(EXERCISE)
Return every line in the entries below where the word "could" shows up.

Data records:
• • • •

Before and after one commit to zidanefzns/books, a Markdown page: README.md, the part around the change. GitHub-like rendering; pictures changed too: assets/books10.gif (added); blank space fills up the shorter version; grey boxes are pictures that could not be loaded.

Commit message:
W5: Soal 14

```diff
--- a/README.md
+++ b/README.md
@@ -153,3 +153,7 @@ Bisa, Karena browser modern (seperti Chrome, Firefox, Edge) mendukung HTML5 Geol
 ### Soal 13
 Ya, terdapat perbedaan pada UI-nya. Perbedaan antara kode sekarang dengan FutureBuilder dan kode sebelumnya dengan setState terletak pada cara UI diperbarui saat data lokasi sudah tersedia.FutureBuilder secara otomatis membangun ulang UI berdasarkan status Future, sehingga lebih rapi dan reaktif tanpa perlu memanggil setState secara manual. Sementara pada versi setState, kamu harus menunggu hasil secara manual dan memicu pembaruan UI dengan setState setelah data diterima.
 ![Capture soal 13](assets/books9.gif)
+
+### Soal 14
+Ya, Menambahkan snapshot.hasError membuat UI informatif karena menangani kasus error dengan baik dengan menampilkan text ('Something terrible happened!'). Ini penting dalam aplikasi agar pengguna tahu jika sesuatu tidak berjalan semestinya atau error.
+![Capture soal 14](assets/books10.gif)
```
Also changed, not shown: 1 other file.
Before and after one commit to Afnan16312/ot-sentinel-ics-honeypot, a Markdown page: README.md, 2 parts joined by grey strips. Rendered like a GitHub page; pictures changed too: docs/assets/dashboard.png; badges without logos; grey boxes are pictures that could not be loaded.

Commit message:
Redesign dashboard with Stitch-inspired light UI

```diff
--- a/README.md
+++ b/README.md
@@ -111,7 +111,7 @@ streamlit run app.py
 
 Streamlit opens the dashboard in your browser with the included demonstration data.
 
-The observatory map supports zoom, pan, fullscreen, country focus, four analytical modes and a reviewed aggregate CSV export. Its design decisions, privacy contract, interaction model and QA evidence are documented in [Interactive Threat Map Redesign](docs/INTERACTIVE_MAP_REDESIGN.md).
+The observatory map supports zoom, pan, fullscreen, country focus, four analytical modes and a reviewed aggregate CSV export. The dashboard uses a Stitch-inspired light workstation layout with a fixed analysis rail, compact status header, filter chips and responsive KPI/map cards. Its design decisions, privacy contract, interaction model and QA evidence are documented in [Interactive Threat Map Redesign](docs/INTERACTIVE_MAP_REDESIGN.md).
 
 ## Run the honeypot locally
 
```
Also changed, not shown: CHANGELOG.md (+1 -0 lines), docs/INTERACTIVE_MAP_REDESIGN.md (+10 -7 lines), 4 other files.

• • • •

(EXPECTED ANSWER)
Before and after one commit to zidanefzns/books, a Markdown page: README.md, the part around the change. GitHub-like rendering; pictures changed too: assets/books10.gif (added); blank space fills up the shorter version; grey boxes are pictures that could not be loaded.
Before and after one commit to Afnan16312/ot-sentinel-ics-honeypot, a Markdown page: README.md, 2 parts joined by grey strips. Rendered like a GitHub page; pictures changed too: docs/assets/dashboard.png; badges without logos; grey boxes are pictures that could not be loaded.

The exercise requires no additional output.